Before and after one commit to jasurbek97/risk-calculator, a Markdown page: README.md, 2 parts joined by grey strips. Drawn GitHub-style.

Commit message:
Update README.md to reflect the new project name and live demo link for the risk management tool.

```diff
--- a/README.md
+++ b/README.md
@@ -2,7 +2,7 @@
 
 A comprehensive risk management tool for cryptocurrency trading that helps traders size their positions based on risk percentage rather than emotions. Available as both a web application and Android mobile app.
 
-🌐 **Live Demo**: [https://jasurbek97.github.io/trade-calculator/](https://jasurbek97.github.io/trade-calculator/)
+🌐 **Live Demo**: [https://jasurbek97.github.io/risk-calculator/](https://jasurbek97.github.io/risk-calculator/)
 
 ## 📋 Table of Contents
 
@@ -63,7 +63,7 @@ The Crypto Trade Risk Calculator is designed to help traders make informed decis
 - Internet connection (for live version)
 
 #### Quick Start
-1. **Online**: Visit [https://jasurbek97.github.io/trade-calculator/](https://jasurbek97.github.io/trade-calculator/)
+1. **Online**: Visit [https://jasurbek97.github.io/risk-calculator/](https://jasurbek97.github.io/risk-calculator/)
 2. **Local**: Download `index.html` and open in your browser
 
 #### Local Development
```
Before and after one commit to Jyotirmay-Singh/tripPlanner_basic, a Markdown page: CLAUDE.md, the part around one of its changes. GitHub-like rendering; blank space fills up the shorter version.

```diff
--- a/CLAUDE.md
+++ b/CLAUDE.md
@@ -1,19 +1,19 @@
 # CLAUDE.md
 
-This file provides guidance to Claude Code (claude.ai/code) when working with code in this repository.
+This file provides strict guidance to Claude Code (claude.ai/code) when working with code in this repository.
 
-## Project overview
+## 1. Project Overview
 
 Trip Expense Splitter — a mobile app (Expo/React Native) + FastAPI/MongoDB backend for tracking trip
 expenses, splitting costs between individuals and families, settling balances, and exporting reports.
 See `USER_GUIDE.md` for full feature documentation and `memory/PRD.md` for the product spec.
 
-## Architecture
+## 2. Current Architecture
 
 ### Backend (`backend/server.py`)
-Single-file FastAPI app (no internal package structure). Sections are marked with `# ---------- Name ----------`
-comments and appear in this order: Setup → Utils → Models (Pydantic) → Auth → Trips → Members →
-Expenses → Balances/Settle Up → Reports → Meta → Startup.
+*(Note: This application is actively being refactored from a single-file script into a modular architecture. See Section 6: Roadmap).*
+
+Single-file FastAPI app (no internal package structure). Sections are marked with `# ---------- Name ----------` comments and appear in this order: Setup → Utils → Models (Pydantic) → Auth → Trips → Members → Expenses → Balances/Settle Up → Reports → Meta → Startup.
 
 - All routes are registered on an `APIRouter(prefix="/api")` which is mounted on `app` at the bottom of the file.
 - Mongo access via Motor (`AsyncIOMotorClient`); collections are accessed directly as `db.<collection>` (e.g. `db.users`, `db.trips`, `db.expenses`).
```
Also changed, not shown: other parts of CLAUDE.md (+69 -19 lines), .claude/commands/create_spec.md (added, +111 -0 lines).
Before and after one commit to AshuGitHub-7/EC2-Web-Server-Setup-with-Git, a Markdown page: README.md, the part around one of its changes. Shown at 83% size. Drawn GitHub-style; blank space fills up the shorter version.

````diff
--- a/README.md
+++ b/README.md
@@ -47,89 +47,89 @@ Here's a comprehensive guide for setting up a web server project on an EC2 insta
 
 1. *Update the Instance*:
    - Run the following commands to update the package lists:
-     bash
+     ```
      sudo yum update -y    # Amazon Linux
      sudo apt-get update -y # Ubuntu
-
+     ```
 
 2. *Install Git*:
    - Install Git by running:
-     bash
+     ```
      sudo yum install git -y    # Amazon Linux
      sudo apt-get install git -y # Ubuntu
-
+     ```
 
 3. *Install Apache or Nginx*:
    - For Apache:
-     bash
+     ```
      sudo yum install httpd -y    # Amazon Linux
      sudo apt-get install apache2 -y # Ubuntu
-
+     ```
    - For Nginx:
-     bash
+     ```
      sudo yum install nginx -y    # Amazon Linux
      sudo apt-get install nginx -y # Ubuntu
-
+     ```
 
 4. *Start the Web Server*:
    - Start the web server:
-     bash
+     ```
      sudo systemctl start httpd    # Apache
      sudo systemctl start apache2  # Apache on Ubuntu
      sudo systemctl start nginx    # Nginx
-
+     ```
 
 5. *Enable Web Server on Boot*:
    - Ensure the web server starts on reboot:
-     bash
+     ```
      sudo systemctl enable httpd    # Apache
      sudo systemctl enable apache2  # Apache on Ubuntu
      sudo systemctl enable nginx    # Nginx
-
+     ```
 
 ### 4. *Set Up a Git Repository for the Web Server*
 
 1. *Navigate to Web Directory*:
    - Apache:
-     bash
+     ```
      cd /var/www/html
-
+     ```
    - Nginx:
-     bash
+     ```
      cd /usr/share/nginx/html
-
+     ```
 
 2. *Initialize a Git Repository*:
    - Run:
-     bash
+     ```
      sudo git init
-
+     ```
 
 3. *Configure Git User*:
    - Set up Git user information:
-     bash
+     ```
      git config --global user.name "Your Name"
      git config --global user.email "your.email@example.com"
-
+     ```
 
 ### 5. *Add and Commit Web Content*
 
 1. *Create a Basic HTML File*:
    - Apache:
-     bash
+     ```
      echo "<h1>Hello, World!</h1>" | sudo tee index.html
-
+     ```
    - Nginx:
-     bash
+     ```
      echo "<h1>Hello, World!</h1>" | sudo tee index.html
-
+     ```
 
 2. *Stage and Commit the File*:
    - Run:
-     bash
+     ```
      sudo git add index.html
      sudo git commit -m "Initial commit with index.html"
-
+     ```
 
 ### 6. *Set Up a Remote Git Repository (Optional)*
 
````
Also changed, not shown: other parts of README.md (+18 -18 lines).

* [ASSIGNMENT]:
Wherever the word "index" appears in the listing above, copy that line.

* [ANSWER TO THIS EXERCISE]:
 2. **Local**: Download `index.html` and open in your browser
      echo "<h1>Hello, World!</h1>" | sudo tee index.html
      echo "<h1>Hello, World!</h1>" | sudo tee index.html
      sudo git add index.html
      sudo git commit -m "Initial commit with index.html"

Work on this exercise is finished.